### TRY IT:
Search the records for the word "Fecha" and copy each line in which it appears.

### MATERIAL FOR THIS TASK:
══════

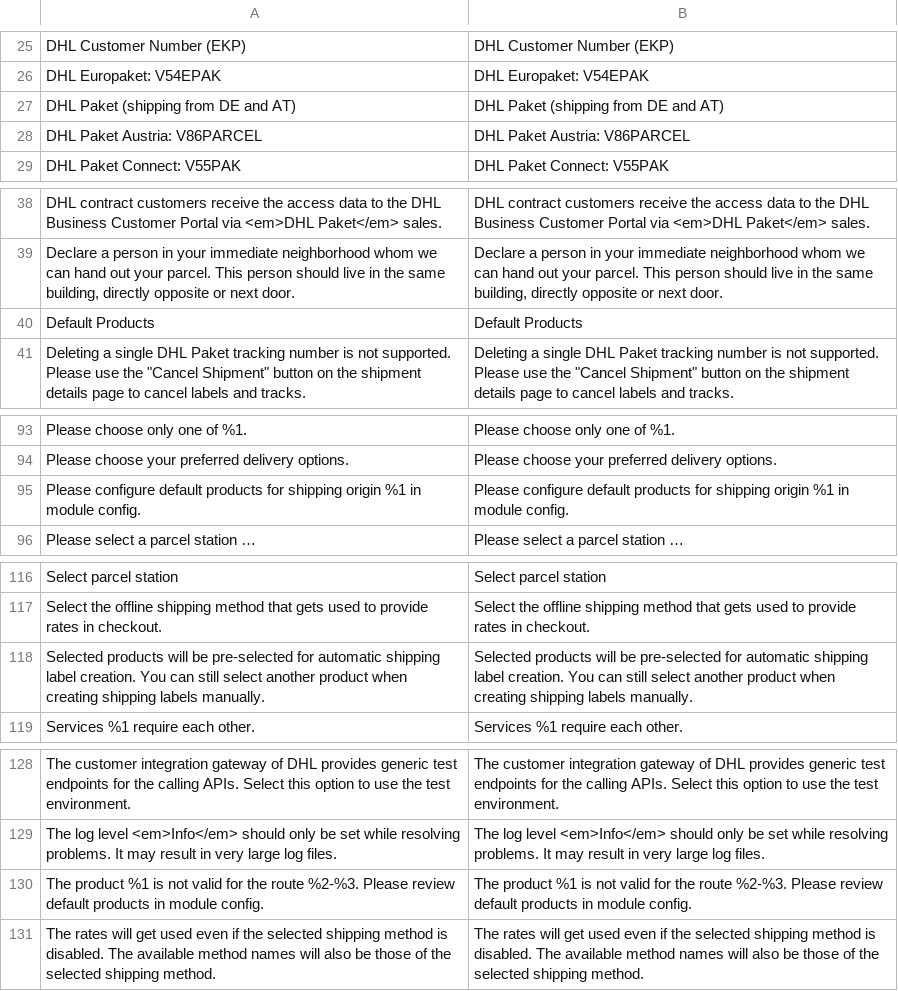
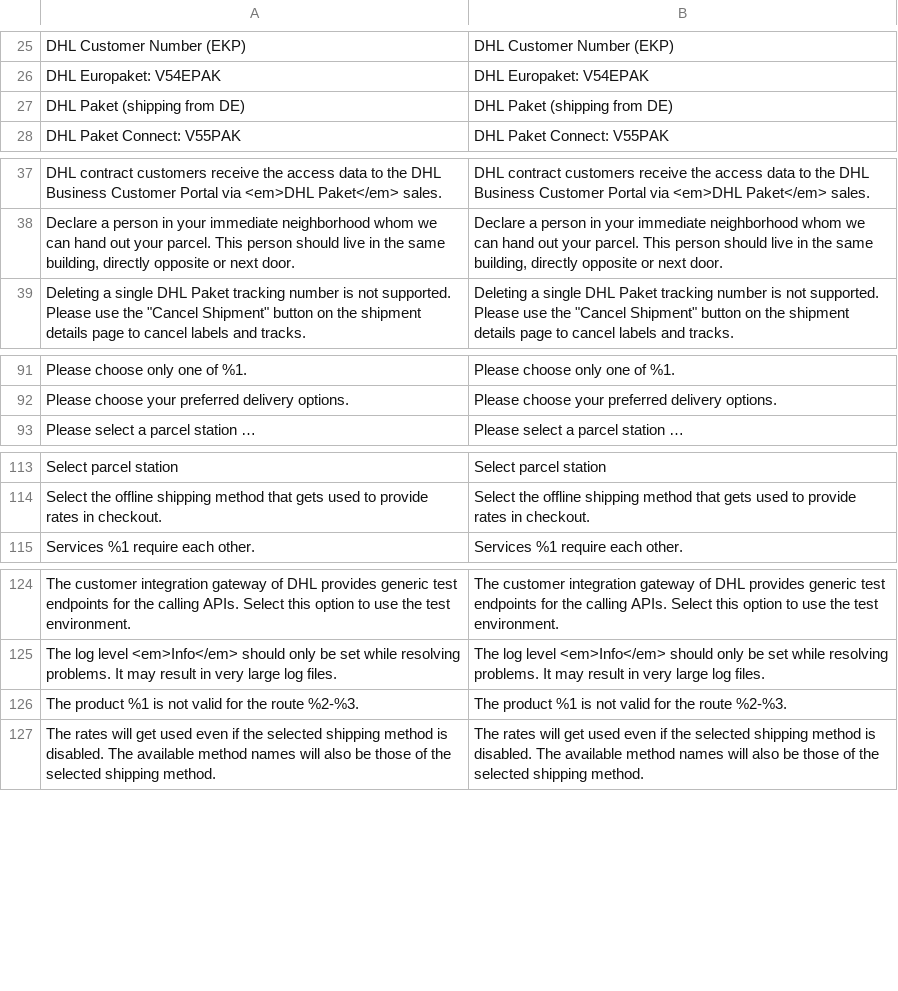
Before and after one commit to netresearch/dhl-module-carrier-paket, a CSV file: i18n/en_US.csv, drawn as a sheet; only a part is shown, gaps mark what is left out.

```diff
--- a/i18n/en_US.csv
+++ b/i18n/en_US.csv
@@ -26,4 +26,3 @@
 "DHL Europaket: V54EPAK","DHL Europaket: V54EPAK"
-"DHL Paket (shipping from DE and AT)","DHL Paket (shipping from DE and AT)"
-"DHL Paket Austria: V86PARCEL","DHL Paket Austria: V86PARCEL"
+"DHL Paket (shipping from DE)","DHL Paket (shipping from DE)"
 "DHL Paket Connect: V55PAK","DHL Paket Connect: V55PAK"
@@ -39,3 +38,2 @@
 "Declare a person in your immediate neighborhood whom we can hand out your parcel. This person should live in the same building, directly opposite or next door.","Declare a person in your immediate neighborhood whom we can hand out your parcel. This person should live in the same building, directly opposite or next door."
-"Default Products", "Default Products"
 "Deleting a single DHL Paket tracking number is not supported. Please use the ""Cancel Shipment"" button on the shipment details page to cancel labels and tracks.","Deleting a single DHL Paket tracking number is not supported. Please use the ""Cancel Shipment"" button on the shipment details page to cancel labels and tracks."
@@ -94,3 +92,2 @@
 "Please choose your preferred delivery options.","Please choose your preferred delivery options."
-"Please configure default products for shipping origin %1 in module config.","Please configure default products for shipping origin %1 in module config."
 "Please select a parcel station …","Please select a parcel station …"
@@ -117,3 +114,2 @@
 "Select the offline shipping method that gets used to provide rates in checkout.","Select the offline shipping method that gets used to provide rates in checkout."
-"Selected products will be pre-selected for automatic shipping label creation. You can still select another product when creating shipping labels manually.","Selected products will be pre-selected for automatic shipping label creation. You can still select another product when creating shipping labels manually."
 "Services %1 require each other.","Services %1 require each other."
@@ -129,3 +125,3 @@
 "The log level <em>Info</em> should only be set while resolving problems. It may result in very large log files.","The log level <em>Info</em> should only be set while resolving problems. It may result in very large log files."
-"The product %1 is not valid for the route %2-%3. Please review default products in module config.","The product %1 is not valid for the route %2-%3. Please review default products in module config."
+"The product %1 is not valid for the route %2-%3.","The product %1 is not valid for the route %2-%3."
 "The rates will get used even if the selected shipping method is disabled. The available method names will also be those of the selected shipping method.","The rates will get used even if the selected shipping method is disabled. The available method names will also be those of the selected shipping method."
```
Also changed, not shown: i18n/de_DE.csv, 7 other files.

══════

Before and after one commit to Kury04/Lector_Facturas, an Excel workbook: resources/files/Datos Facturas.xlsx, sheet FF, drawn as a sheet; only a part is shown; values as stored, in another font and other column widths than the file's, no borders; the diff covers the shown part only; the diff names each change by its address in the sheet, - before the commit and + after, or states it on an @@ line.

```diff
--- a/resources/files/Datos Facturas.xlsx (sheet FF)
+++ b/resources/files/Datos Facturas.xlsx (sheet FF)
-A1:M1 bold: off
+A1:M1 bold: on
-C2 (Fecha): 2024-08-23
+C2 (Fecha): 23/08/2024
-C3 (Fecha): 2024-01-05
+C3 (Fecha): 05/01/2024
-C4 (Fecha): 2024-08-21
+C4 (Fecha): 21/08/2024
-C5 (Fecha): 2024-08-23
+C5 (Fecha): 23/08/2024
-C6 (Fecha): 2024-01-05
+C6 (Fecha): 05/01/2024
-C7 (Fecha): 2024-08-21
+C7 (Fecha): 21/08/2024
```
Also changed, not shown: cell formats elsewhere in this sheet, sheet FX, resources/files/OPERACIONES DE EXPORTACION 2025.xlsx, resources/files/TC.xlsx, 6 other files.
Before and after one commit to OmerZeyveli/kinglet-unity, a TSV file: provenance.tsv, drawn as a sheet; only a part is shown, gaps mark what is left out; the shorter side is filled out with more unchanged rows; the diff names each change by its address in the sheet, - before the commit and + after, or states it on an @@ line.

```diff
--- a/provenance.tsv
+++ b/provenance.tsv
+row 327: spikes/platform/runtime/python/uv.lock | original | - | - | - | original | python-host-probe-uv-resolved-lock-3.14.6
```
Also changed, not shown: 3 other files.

══════

### FINISHED EXERCISE:
-C2 (Fecha): 2024-08-23
+C2 (Fecha): 23/08/2024
-C3 (Fecha): 2024-01-05
+C3 (Fecha): 05/01/2024
-C4 (Fecha): 2024-08-21
+C4 (Fecha): 21/08/2024
-C5 (Fecha): 2024-08-23
+C5 (Fecha): 23/08/2024
-C6 (Fecha): 2024-01-05
+C6 (Fecha): 05/01/2024
-C7 (Fecha): 2024-08-21
+C7 (Fecha): 21/08/2024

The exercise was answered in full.